Barbara Lee (D-CA) led the charge and has been a strong advocate on global health issues and aid transparency. We applaud her work on this effort and hope that the UN will heed the call to take seriously the concerns of cholera victims and their families. It is long past time to address these concerns.

Full letter available here: 2016-11-member-unsg-haiticholerafinal

Dear Mr. Secretary-General,
It has been six years since UN peacekeepers brought cholera to Haiti, which was already reeling from the deadly and devastating January 2010 earthquake.  As a direct result of their negligence, nearly 800,000 people have been infected with cholera and upwards of 9,500 people have died.[1]

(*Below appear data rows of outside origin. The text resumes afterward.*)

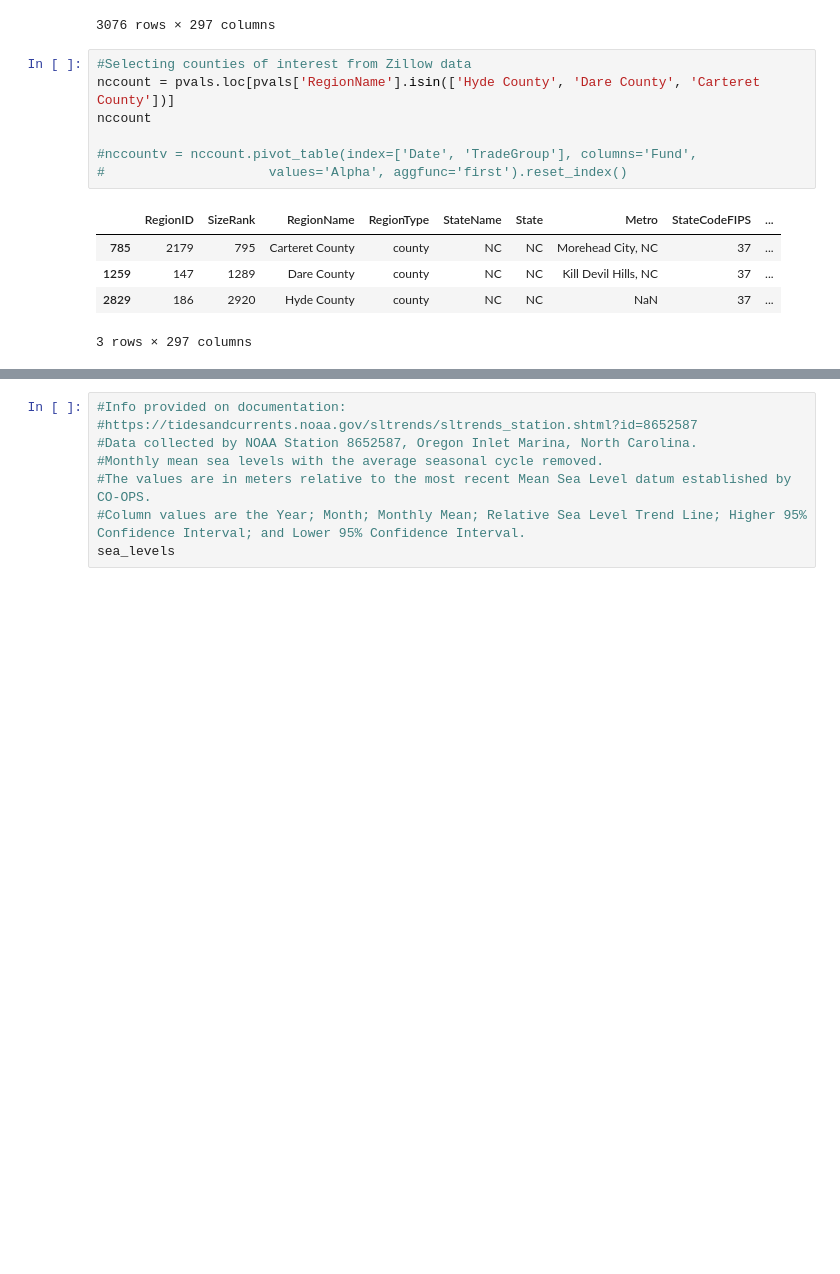
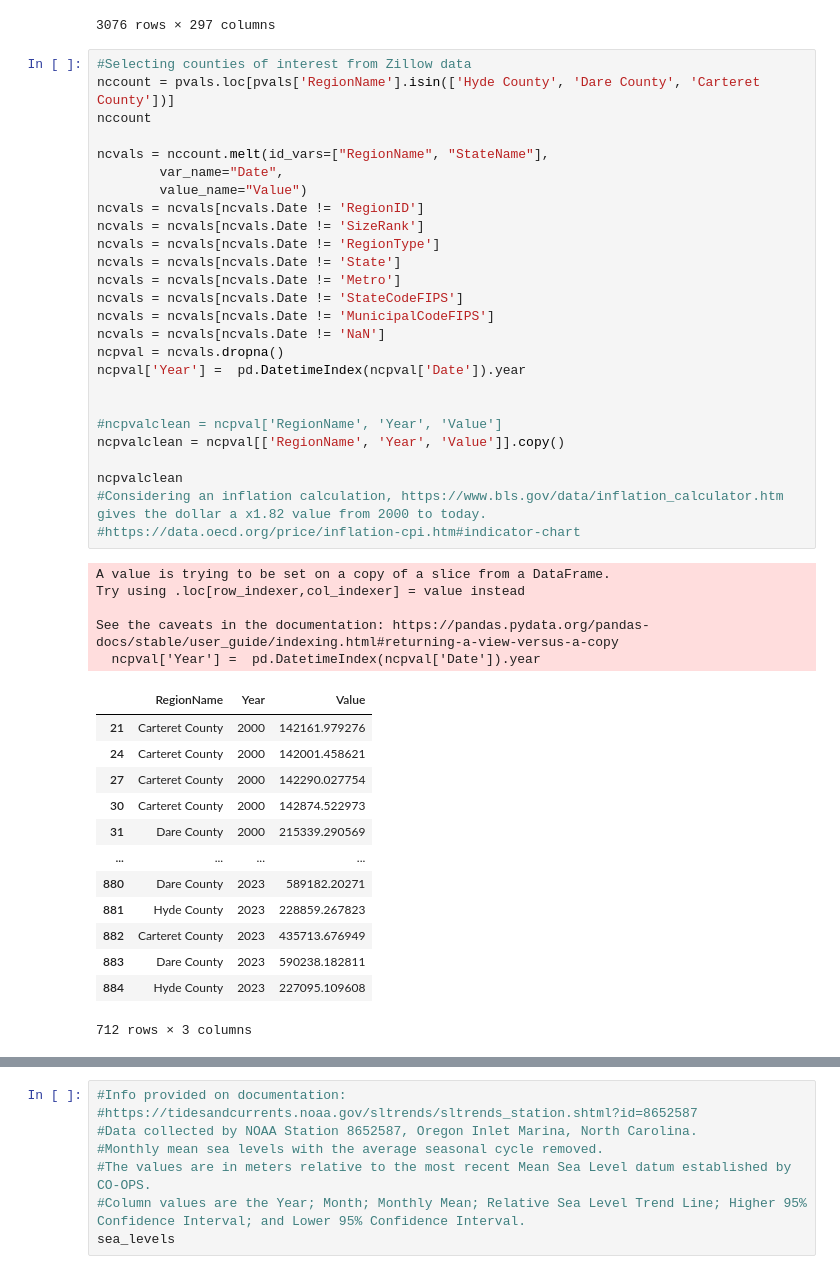
Before and after one commit to tristanperry17/Project-01, a Jupyter notebook: cleaning.ipynb, the cells around one changed output, grey strips where cells are left out. Drawn from its saved outputs; the diff is of its cells as text; blank space fills up the shorter version.

```diff
--- a/cleaning.ipynb
+++ b/cleaning.ipynb
@@ -36,13 +41,45 @@ pvals
 # %%
 #Selecting counties of interest from Zillow data
 nccount = pvals.loc[pvals['RegionName'].isin(['Hyde County', 'Dare County', 'Carteret County'])]
 nccount
 
-#nccountv = nccount.pivot_table(index=['Date', 'TradeGroup'], columns='Fund',
-#                     values='Alpha', aggfunc='first').reset_index()
+ncvals = nccount.melt(id_vars=["RegionName", "StateName"],
+        var_name="Date",
+        value_name="Value")
+ncvals = ncvals[ncvals.Date != 'RegionID']
+ncvals = ncvals[ncvals.Date != 'SizeRank']
+ncvals = ncvals[ncvals.Date != 'RegionType']
+ncvals = ncvals[ncvals.Date != 'State']
+ncvals = ncvals[ncvals.Date != 'Metro']
+ncvals = ncvals[ncvals.Date != 'StateCodeFIPS']
+ncvals = ncvals[ncvals.Date != 'MunicipalCodeFIPS']
+ncvals = ncvals[ncvals.Date != 'NaN']
+ncpval = ncvals.dropna()
+ncpval['Year'] =  pd.DatetimeIndex(ncpval['Date']).year
+
+
+#ncpvalclean = ncpval['RegionName', 'Year', 'Value']
+ncpvalclean = ncpval[['RegionName', 'Year', 'Value']].copy()
+
+ncpvalclean
+#Considering an inflation calculation, https://www.bls.gov/data/inflation_calculator.htm gives the dollar a x1.82 value from 2000 to today.
+#https://data.oecd.org/price/inflation-cpi.htm#indicator-chart
 # %% [output]
+A value is trying to be set on a copy of a slice from a DataFrame.
+Try using .loc[row_indexer,col_indexer] = value instead
+
+See the caveats in the documentation: https://pandas.pydata.org/pandas-docs/stable/user_guide/indexing.html#returning-a-view-versus-a-copy
+  ncpval['Year'] =  pd.DatetimeIndex(ncpval['Date']).year
-|  | RegionID | SizeRank | RegionName | RegionType | StateName | State | Metro | StateCodeFIPS | ... |
-| 785 | 2179 | 795 | Carteret County | county | NC | NC | Morehead City, NC | 37 | ... |
-| 1259 | 147 | 1289 | Dare County | county | NC | NC | Kill Devil Hills, NC | 37 | ... |
-| 2829 | 186 | 2920 | Hyde County | county | NC | NC | NaN | 37 | ... |
+|  | RegionName | Year | Value |
+| 21 | Carteret County | 2000 | 142161.979276 |
+| 24 | Carteret County | 2000 | 142001.458621 |
+| 27 | Carteret County | 2000 | 142290.027754 |
+| 30 | Carteret County | 2000 | 142874.522973 |
+| 31 | Dare County | 2000 | 215339.290569 |
+| ... | ... | ... | ... |
+| 880 | Dare County | 2023 | 589182.20271 |
+| 881 | Hyde County | 2023 | 228859.267823 |
+| 882 | Carteret County | 2023 | 435713.676949 |
+| 883 | Dare County | 2023 | 590238.182811 |
+| 884 | Hyde County | 2023 | 227095.109608 |
-3 rows × 297 columns
+712 rows × 3 columns
```
Also changed, not shown: parts of 13 cells of this notebook, 2 other files.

In 2014, we wrote you expressing grave concern over the UN’s response to the epidemic. Despite overwhelming evidence that cholera was introduced in Haiti when soldiers serving in the UN Stabilization Mission in Haiti (MINUSTAH) contaminated the country’s largest river system with raw sewage, the UN took nearly six years to acknowledge their role in the outbreak.

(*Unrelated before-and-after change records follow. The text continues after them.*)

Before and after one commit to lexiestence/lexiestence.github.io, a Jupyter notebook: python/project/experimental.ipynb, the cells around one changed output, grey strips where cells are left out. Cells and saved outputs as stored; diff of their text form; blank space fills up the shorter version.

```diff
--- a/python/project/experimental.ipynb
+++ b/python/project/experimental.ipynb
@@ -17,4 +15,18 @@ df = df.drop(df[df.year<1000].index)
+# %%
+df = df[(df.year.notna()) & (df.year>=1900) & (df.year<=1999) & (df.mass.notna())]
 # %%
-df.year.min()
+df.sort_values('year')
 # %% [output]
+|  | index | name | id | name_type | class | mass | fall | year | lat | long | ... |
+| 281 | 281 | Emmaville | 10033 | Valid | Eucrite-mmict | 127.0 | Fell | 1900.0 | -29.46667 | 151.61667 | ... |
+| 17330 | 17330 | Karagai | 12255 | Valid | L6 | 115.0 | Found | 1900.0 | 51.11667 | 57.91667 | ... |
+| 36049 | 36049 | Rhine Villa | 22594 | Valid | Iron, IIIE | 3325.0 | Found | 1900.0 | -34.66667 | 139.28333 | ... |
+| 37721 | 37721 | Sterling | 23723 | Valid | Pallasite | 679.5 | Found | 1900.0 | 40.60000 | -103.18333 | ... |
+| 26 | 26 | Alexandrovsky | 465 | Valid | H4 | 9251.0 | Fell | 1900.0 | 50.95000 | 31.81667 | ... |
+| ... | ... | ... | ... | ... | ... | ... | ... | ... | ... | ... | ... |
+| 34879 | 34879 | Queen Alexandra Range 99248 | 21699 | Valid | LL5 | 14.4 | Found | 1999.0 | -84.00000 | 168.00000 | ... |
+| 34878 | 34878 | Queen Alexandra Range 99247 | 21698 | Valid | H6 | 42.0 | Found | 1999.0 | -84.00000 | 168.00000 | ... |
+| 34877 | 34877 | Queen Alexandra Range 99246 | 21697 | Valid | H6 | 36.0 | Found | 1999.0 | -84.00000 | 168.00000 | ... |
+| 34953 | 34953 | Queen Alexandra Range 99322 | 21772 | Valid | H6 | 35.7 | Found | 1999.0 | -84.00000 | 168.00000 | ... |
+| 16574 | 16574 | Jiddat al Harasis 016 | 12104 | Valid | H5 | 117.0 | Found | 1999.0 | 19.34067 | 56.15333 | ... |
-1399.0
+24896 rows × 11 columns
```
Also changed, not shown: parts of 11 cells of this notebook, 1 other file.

While we commend the UN for committing additional resources to fighting the outbreak in Haiti over the last three years, we remain disappointed in the unwillingness of the organization to formally apologize to the victims and their families and to set up a fair and transparent process that allows for victims to seek remediation.

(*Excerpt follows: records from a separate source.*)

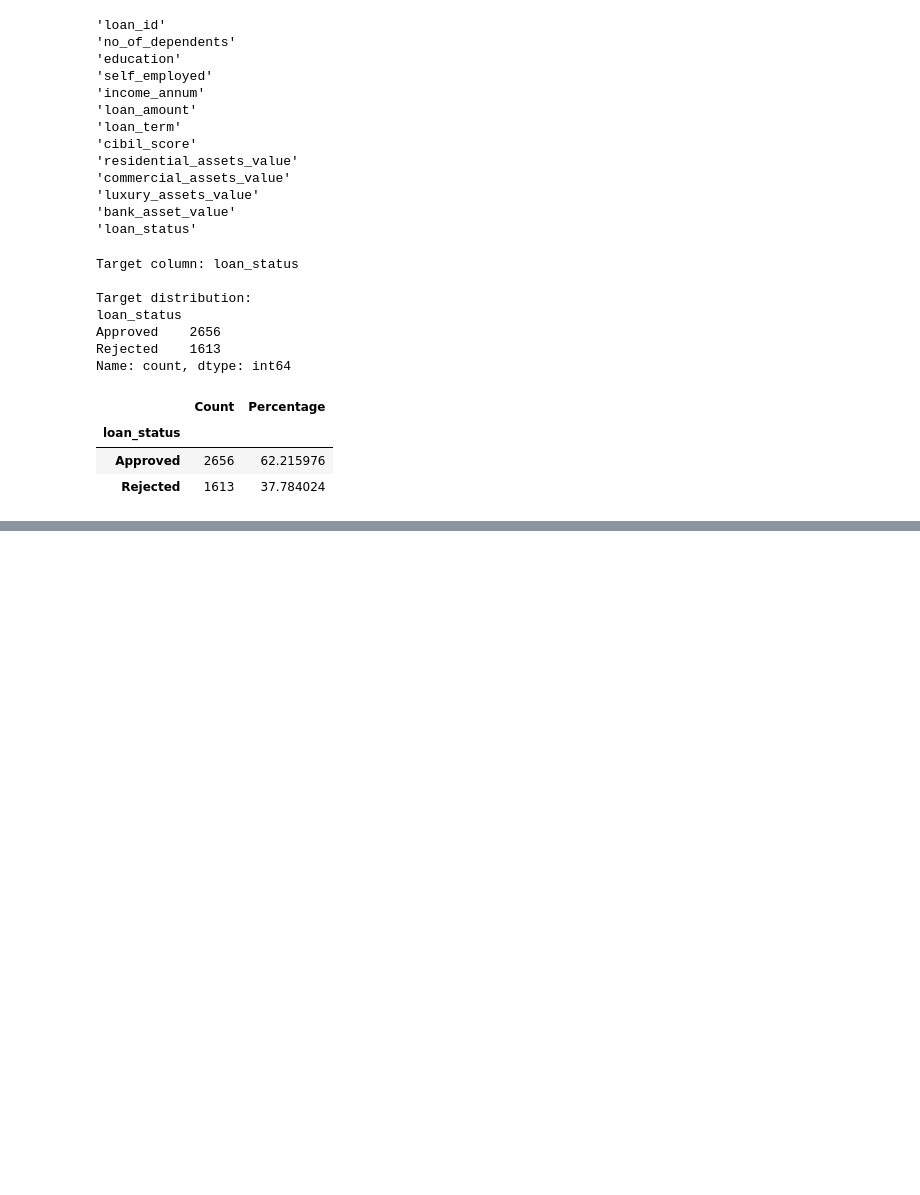
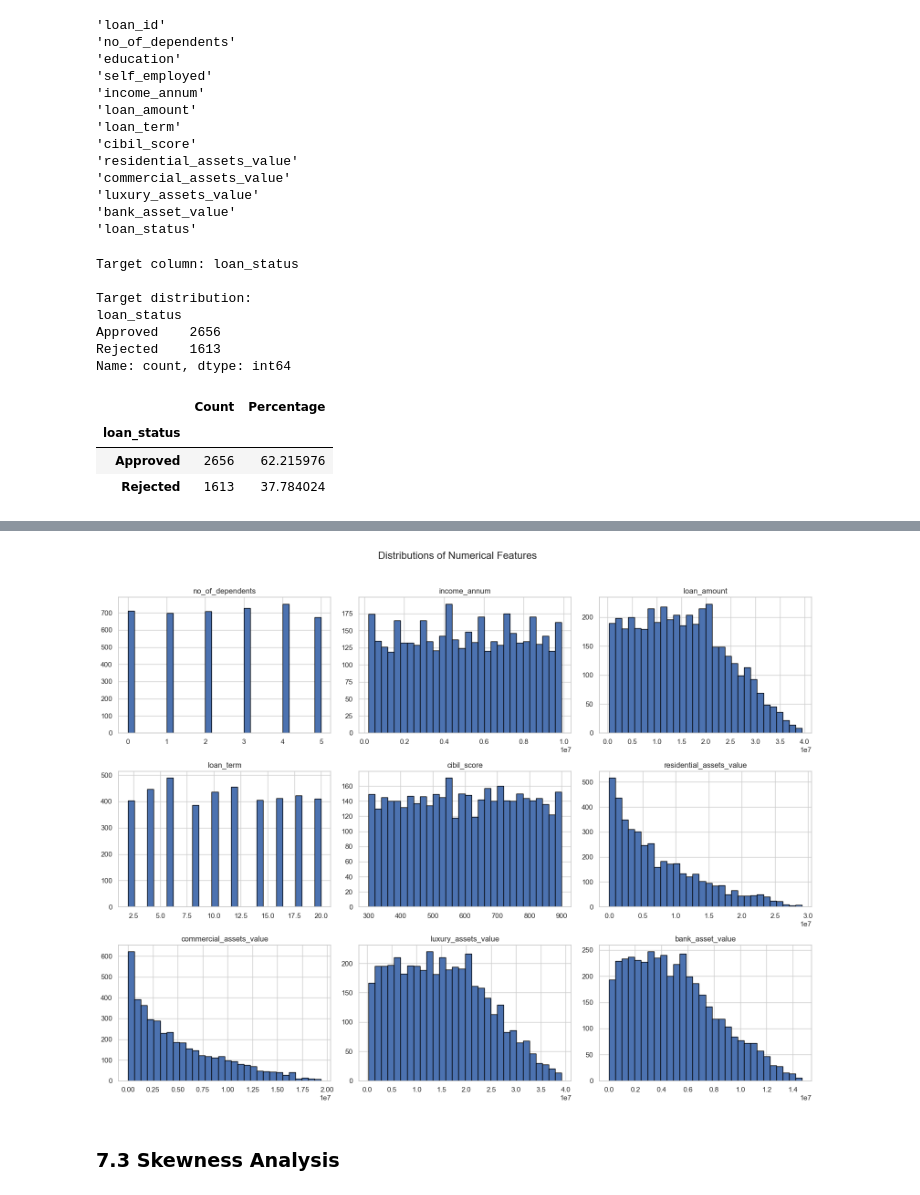
Before and after one commit to EmanQazii/loan-approval-prediction-model, a Jupyter notebook: notebooks/Loan_Approval_Prediction.ipynb, the cells around one changed output, grey strips where cells are left out. Cells and saved outputs as stored; diff of their text form; code cells hidden in the pictures; blank space fills up the shorter version.

Commit message:
Detailed EDA Analysis Completed

```diff
--- a/notebooks/Loan_Approval_Prediction.ipynb
+++ b/notebooks/Loan_Approval_Prediction.ipynb
@@ -300,0 +289,10 @@ plt.show()
+# %%
+numeric_cols = df.select_dtypes(include=np.number).columns
+negative_values = {}
+
+for col in numeric_cols:
+    count = (df[col] < 0).sum()
+    if count > 0:
+        negative_values[col] = count
+
+negative_values
@@ -300,0 +342,9 @@ plt.show()
+# %%
+zero_values = {}
+
+for col in numeric_cols:
+    count = (df[col] == 0).sum()
+    if count > 0:
+        zero_values[col] = count
+
+zero_values
@@ -300,0 +391,7 @@ plt.show()
+# %%
+numerical_features = [
+    col for col in df.select_dtypes(include=np.number).columns
+    if col != "loan_id"
+]
+
+numerical_features
@@ -300,0 +408,22 @@ plt.show()
+# %%
+df[numerical_features].hist(
+    figsize=(16, 12),
+    bins=30,
+    edgecolor="black"
+)
+plt.suptitle(
+    "Distributions of Numerical Features",
+    fontsize=16,
+    y=1.02
+)
+plt.tight_layout()
+plt.savefig(
+    "../outputs/numerical_feature_distributions.png",
+    dpi=300,
+    bbox_inches="tight"
+)
+plt.show()
+# %% [output]
+[figure, added]
+# %% [markdown]
+### 7.3 Skewness Analysis
```
Also changed, not shown: parts of 28 cells of this notebook, 10 other files.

In light of Hurricane Matthew’s devastating toll in Haiti, we urge the UN to address this crisis with renewed urgency. This year, there have been 29, 000 cholera cases and 267 deaths reported, an uptick in cases from 2014 and 2015.  In the month of October alone, cases of cholera surged beyond 3,500, creating a heightened public health emergency in this already challenging time.[2] Given the impact of Hurricane Matthew on Haitian infrastructure, we need immediate action to prevent a dramatic increase in new cholera cases.
On October 25th, Philip Alston, Special Rapporteur on extreme poverty and human rights, presented a report to the UN General Assembly outlining the fundamental flaws in the UN’s response to the 2010 outbreak. We agree with Alston’s analysis that the UN’s “existing approach is morally unconscionable, legally indefensible and politically self-defeating.”[3]
We were pleased that in August, the UN finally acknowledged that it must “do much more regarding its own involvement in the initial outbreak and the suffering of those affected by cholera.”[4] We also commend your administration for recognizing the UN’s “moral responsibility” to the victims and for committing to providing victims and their families with “material assistance and support.”[5]  However, the words and actions to date fall far short.
As Members of Congress representing the United States, the leading contributor to the UN’s peacekeeping activities, we again call for the United Nations to issue a formal apology to the victims of the cholera outbreak and their families. While we applaud the UN’s efforts to secure more funding for cholera treatment and prevention in Haiti, these efforts do not absolve the UN of its obligation to receive legal claims from victims of the epidemic and provide remediation for the affected communities. [6] We recognize our own country’s leadership role at the UN and fully support the proposed new measures to address cholera in Haiti and will encourage our own mission to allocate UN resources for cholera as appropriate.